The legal, ethical and scientific basis for aggregating, sequestering and distribution of human biospecimens for research purposes has been well debated for the past 50 years and most recently re-visited by an HHS rulemaking committee in 2016. Any modifications to existing rules were firmly argued against by nearly every academic, industrial and private research group in the United states.
The founding core philosophy for developing Biobanks and utilizing archival human biospecimens for research purposes can be found contained in a report delivered to the National Bioethics Advisory Committee in 1998 by David Korn MD, titled “Contributions of the Human Tissue Archive to the Advancement of Medical Knowledge and the Public Health” where he describes them as the “intellectual foundation of modern medicine”. Certainly, since this publication, significant additional advances in medical care have been based on research using human specimens. Included are many major advances that have not only changed treatments for disease, but also have resulted in fundamental new concepts of human biology.
In Summary, here is the landscape:
1. Recent Attempt to Modify:
HHS abandons controversial consent proposal on using human research samples: http://www.sciencemag.org/news/2017/01/update-us-abandons-controversial-consent-proposal-using-human-research-samples
2. What’s New with the Rule?
3. FDA Guidance on Use of “leftover’ diagnostic specimens 2006:
Guidance on Informed Consent for In Vitro Diagnostic Device Studies Using Leftover Human Specimens that are Not individually identifiable
4. HHS/OHRP does not consider the use of anonymized (de-identified) remnant biospecimens to be Human Subjects research
(as defined under 45 CFR 46.102(f)):
5. The Common Rule.
The Common Rule has been codified by 15 US federal departments and agencies and applies to all research involving human subjects that is “conducted, supported or otherwise subject to regulation by any federal department or agency which takes appropriate administrative action to make this policy applicable to such research.” Each of these 15 federal department or agencies has a codification of the Common Rule which is equivalent to 45 CFR 46, Subpart A1. The Rule includes requirements for Institutional Review Board (IRB) review and informed consent for human subjects research.
6. FDA Human Subjects Regulations:
The second set of significant US federal regulations that may apply to the collection and use of human specimens for research are the Food and Drug Administration (FDA) regulations, 21 CFR 50, 56, and 812. The FDA regulations apply to all clinical investigations regulated by the FDA under sections 505(i) and 520(g) of the Federal Food, Drug, and Cosmetic Act, as well as clinical investigations that support applications for research or marketing permits for products regulated by the FDA. Among other products included within the scope are drugs for human use, medical devices for human use and biological products for human use. 21 CFR 50 covers informed consent requirements and 21 CFR 56 covers IRB review requirements. 21 CFR 812.2(a) applies to all clinical investigations of devices to determine safety and effectiveness unless the device investigation is exempt under 812.2(c).
The FDA regulations define a human subject differently than the Common Rule.

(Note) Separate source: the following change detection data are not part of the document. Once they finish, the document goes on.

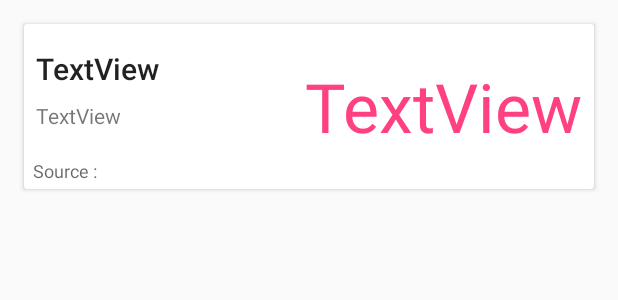
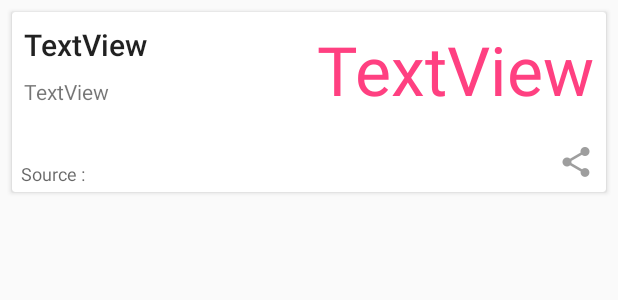
Before and after one commit to tpfaff/fieldguide, an Android app: the layout poll_list_item.xml on its own in the app's theme, with its tools: preview values and no code run, on a phone screen of 412 x 824 dp. Shown: the top 300 px of the screen. Run offline under Robolectric (Android 15) with nearby library versions, the phone set to English and light mode, and no system bars.

Commit message:
Working on layouts

```diff
--- a/app/src/main/java/com/example/tyler/myapplication/agree/PollModel.kt
+++ b/app/src/main/java/com/example/tyler/myapplication/agree/PollModel.kt
@@ -2,5 +2,6 @@ package com.example.tyler.myapplication.agree
 
 data class PollModel(val title: String = "",
                      val body: String = "",
-                     val source: String = "",
+                     val fullUrl: String = "",
+                     val displayUrl: String = "",
                      val percent: String = "")
--- a/app/src/main/res/layout/fragment_agree.xml
+++ b/app/src/main/res/layout/fragment_agree.xml
@@ -15,9 +15,9 @@
 
     <ProgressBar
         android:id="@+id/progress_bar"
-        android:layout_width="wrap_content"
-        android:layout_height="wrap_content"
-        android:layout_gravity="center_horizontal|top"
+        android:layout_width="80dp"
+        android:layout_height="80dp"
+        android:layout_gravity="center"
         android:visibility="gone"
         />
 
--- a/app/src/main/res/layout/poll_list_item.xml
+++ b/app/src/main/res/layout/poll_list_item.xml
@@ -4,16 +4,17 @@
     xmlns:app="http://schemas.android.com/apk/res-auto"
     xmlns:tools="http://schemas.android.com/tools"
     android:layout_width="match_parent"
-    android:layout_height="110dp"
-    android:layout_margin="16dp"
-    >
+    android:layout_height="120dp"
+    android:layout_marginStart="8dp"
+    android:layout_marginTop="8dp"
+    android:layout_marginEnd="8dp">
 
     <androidx.constraintlayout.widget.ConstraintLayout xmlns:android="http://schemas.android.com/apk/res/android"
         android:layout_width="match_parent"
         android:layout_height="match_parent"
-        android:foreground="?attr/selectableItemBackground"
         android:clickable="true"
-        android:focusable="true">
+        android:focusable="true"
+        android:foreground="?attr/selectableItemBackground">
 
 
         <TextView
@@ -21,7 +22,7 @@
             android:layout_width="wrap_content"
             android:layout_height="wrap_content"
             android:layout_marginStart="8dp"
-            android:layout_marginTop="16dp"
+            android:layout_marginTop="8dp"
             android:text="TextView"
             android:textAppearance="@android:style/TextAppearance.Material.Title"
             app:layout_constraintStart_toStartOf="parent"
@@ -34,6 +35,9 @@
             android:layout_marginStart="8dp"
             android:layout_marginTop="8dp"
             android:text="TextView"
+            app:layout_constrainedWidth="true"
+            app:layout_constraintEnd_toStartOf="@+id/percent_textView"
+            app:layout_constraintHorizontal_bias="0.0"
             app:layout_constraintStart_toStartOf="parent"
             app:layout_constraintTop_toBottomOf="@+id/title_textview" />
 
@@ -54,13 +58,24 @@
             android:layout_height="wrap_content"
             android:layout_marginTop="8dp"
             android:layout_marginEnd="8dp"
-            android:layout_marginBottom="8dp"
-            android:textColor="@color/colorAccent"
             android:text="TextView"
             android:textAppearance="@android:style/TextAppearance.Material.Display2"
-            app:layout_constraintBottom_toBottomOf="parent"
+            android:textColor="@color/colorAccent"
             app:layout_constraintEnd_toEndOf="parent"
             app:layout_constraintTop_toTopOf="parent" />
+
+        <ImageButton
+            android:id="@+id/button"
+            android:layout_width="wrap_content"
+            android:layout_height="wrap_content"
+            android:layout_marginEnd="8dp"
+            android:layout_marginBottom="8dp"
+            android:background="@null"
+            android:foreground="?selectableItemBackground"
+            android:src="@drawable/ic_share_grey_500_24dp"
+            app:layout_constraintBottom_toBottomOf="parent"
+            app:layout_constraintEnd_toEndOf="parent" />
+
     </androidx.constraintlayout.widget.ConstraintLayout>
 
 </androidx.cardview.widget.CardView>
```
Also changed, not shown: app/src/main/AndroidManifest.xml (+9 -7 lines), app/src/main/java/com/example/tyler/myapplication/App.kt (added, +15 -0 lines), app/src/main/java/com/example/tyler/myapplication/agree/AgreeFragment.kt (+29 -23 lines), app/src/main/java/com/example/tyler/myapplication/overview/OverviewFragment.kt (+7 -1 lines), app/src/main/res/drawable-hdpi/ic_share_grey_500_24dp.png (added), app/src/main/res/drawable-mdpi/ic_share_grey_500_24dp.png (added), app/src/main/res/drawable-xhdpi/ic_share_grey_500_24dp.png (added), app/src/main/res/drawable-xxhdpi/ic_share_grey_500_24dp.png (added), app/src/main/res/drawable-xxxhdpi/ic_share_grey_500_24dp.png (added).
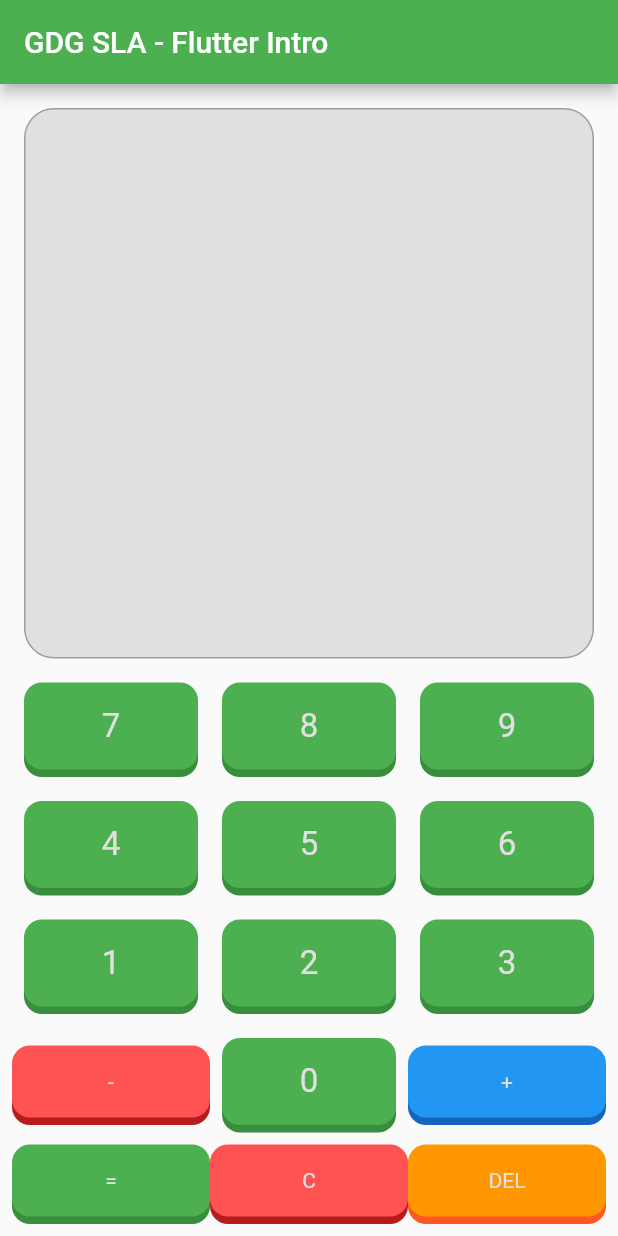
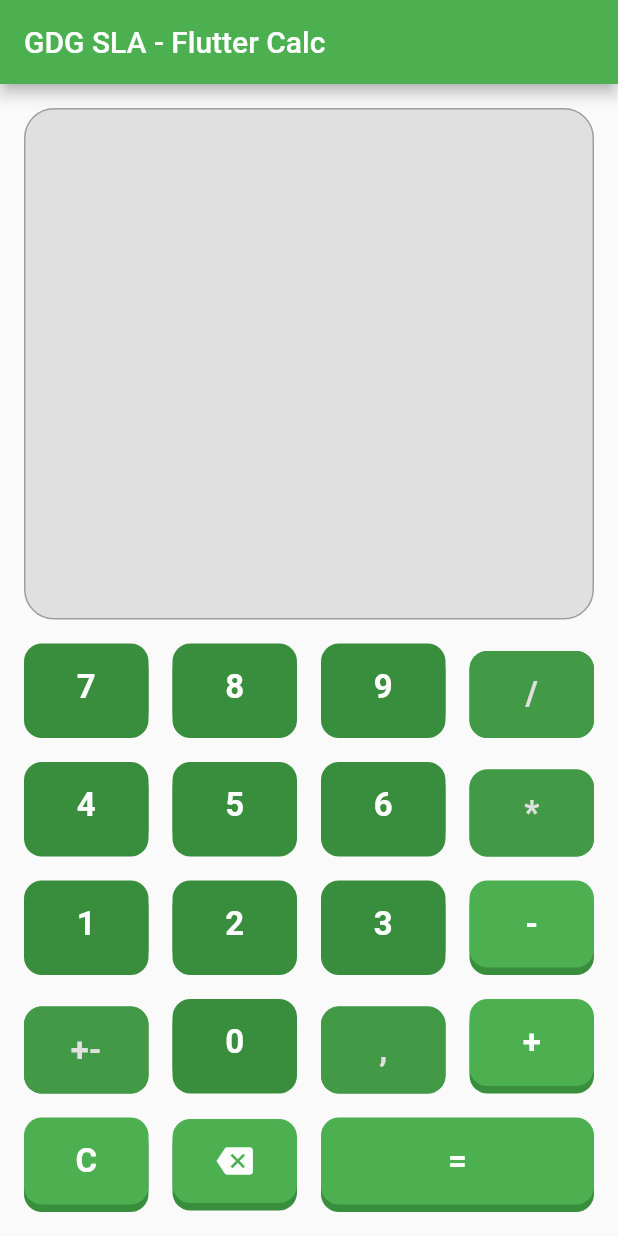
Before and after one commit to gdgsetelagoas/flutter-intro, a Flutter app: the screen it shows after launch, on a phone screen of 412 x 824 dp. Run offline on Flutter 3.47's test engine with Material 2 defaults, Android fonts, the phone set to English and light mode, and no system bars.

Commit message:
- layout do teclado alterado - novos operadores incluidos

```diff
--- a/lib/main.dart
+++ b/lib/main.dart
@@ -13,11 +13,11 @@ class MyApp extends StatelessWidget {
   @override
   Widget build(BuildContext context) {
     return MaterialApp(
-      title: 'Flutter Demo',
+      title: 'Flutter Calc',
       theme: ThemeData(
         primarySwatch: Colors.green,
       ),
-      home: MyHomePage(title: 'GDG SLA - Flutter Intro'),
+      home: MyHomePage(title: 'GDG SLA - Flutter Calc'),
     );
   }
 }
@@ -56,6 +56,7 @@ class _MyHomePageState extends State<MyHomePage> {
                     buildButton(7),
                     buildButton(8),
                     buildButton(9),
+                    buildOperatorButton("/"),
                   ],
                 ),
                 Row(
@@ -63,6 +64,7 @@ class _MyHomePageState extends State<MyHomePage> {
                     buildButton(4),
                     buildButton(5),
                     buildButton(6),
+                    buildOperatorButton("*"),
                   ],
                 ),
                 Row(
@@ -70,53 +72,29 @@ class _MyHomePageState extends State<MyHomePage> {
                     buildButton(1),
                     buildButton(2),
                     buildButton(3),
+                    buildOperatorButton("-", onPressed: _subtrair),
                   ],
                 ),
                 Row(
                   children: <Widget>[
-                    Expanded(
-                      child: AppButton(
-                        text: "-",
-                        backgroundColor: Colors.redAccent,
-                        shadowColor: Colors.red.shade900,
-                        onPressed: _subtrair,
-                      ),
-                    ),
+                    buildOperatorButton("+-"),
                     buildButton(0),
-                    Expanded(
-                      child: AppButton(
-                        text: "+",
-                        backgroundColor: Colors.blue,
-                        shadowColor: Colors.blue.shade800,
-                        onPressed: _somar,
-                      ),
-                    ),
+                    buildOperatorButton(","),
+                    buildOperatorButton("+", onPressed: _somar)
                   ],
                 ),
                 Row(
                   children: <Widget>[
+                    buildOperatorButton("C", flex: 1, onPressed: _limpar),
                     Expanded(
-                      child: AppButton(
-                        text: "=",
-                        onPressed: _igual,
+                      child: Padding(
+                        padding: const EdgeInsets.all(8.0),
+                        child: AppButton(
+                            onPressed: _remover,
+                            child: Icon(Icons.backspace, color: Colors.white)),
                       ),
                     ),
-                    Expanded(
-                      child: AppButton(
-                        text: "C",
-                        onPressed: _limpar,
-                        backgroundColor: Colors.redAccent,
-                        shadowColor: Colors.red.shade900,
-                      ),
-                    ),
-                    Expanded(
-                      child: AppButton(
-                        text: "DEL",
-                        onPressed: _remover,
-                        backgroundColor: Colors.orange,
-                        shadowColor: Colors.deepOrange,
-                      ),
-                    )
+                    buildOperatorButton("=", flex: 2, onPressed: _igual),
                   ],
                 )
               ],
@@ -157,9 +135,28 @@ class _MyHomePageState extends State<MyHomePage> {
         child: AppButton(
           text: "$num",
           fontSize: 22,
+          textColor: Colors.white,
           onPressed: () {
             _addNum(num);
           },
+          backgroundColor: Theme.of(context).primaryColorDark,
+          shadowColor: Theme.of(context).primaryColorDark,
+        ),
+      ),
+    );
+  }
+
+  Widget buildOperatorButton(String operator,
+      {int flex, VoidCallback onPressed}) {
+    return Expanded(
+      flex: flex ?? 1,
+      child: Padding(
+        padding: const EdgeInsets.all(8.0),
+        child: AppButton(
+          text: operator,
+          textColor: Colors.white,
+          fontSize: 22,
+          onPressed: onPressed,
         ),
       ),
     );
--- a/lib/widgets/app_button_widget.dart
+++ b/lib/widgets/app_button_widget.dart
@@ -1,4 +1,5 @@
 import 'package:flutter/material.dart';
+import 'dart:async';
 
 class AppButton extends StatefulWidget {
   final String text;
@@ -46,7 +47,7 @@ class _AppButtonState extends State<AppButton> {
       },
       onTapUp: (TapUpDetails tapDetails) {
         if (widget.onPressed != null) {
-          _releaseButton();
+          Future.delayed(Duration(milliseconds: 150), _releaseButton);
           widget.onPressed();
         }
       },
@@ -81,7 +82,8 @@ class _AppButtonState extends State<AppButton> {
                     style: TextStyle(
                         color:
                             widget.textColor ?? Theme.of(context).buttonColor,
-                  fontSize: widget.fontSize),
+                        fontSize: widget.fontSize,
+                        fontWeight: FontWeight.bold),
                   )
                 ],
               )
```
Lines whose indentation alone changed are shown as unchanged.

The FDA regulations at 21 CFR 50.3(g) and 56.102(e) define a human subject as an individual who is or becomes a participant in research, either as a recipient of the test article or as a control. A subject may be either a healthy human or a patient. (See 21 CFR 50.3(g) and 56.102(e)). The device regulations define a subject as an individual on whom or on whose specimen an investigational device is used. (See 21 CFR part 812).
7. The Health Insurance Portability and Accountability Act, Privacy and Security Rules:
The third major set of US federal regulations that may be relevant to some human specimen research is the Health Insurance Portability and Accountability Act (HIPAA) Privacy and Security Rules. The Privacy Rule regulates the uses and disclosures of individually identifiable health information by “covered entities” (health care providers, health plans, and health care clearinghouses). While the Privacy Rule does not apply to the use of human specimens per se, it may apply to uses and disclosures of the health information that may be associated with the specimens. The Privacy Rule generally requires patient authorization for uses and disclosures of health information that is individually identifiable. [See 45 CFR part 164.508]. Authorization is a similar but not identical concept to informed consent. Informed consent is the process by which subjects are informed about the risks and benefits of participating in research whereas authorization is solely a permission to allow researchers to use or disclose defined protected health information.
8. Traceability and Transparency for All Biospecimen Trials.
9. Property Rights and the Human Body
10. New England Journal of Medicine – Who owns tissue?
11. Journal of Ethics
12. Why we need Human Biospecimens for Human Research.
Discovery Life Sciences, Inc., July 2018.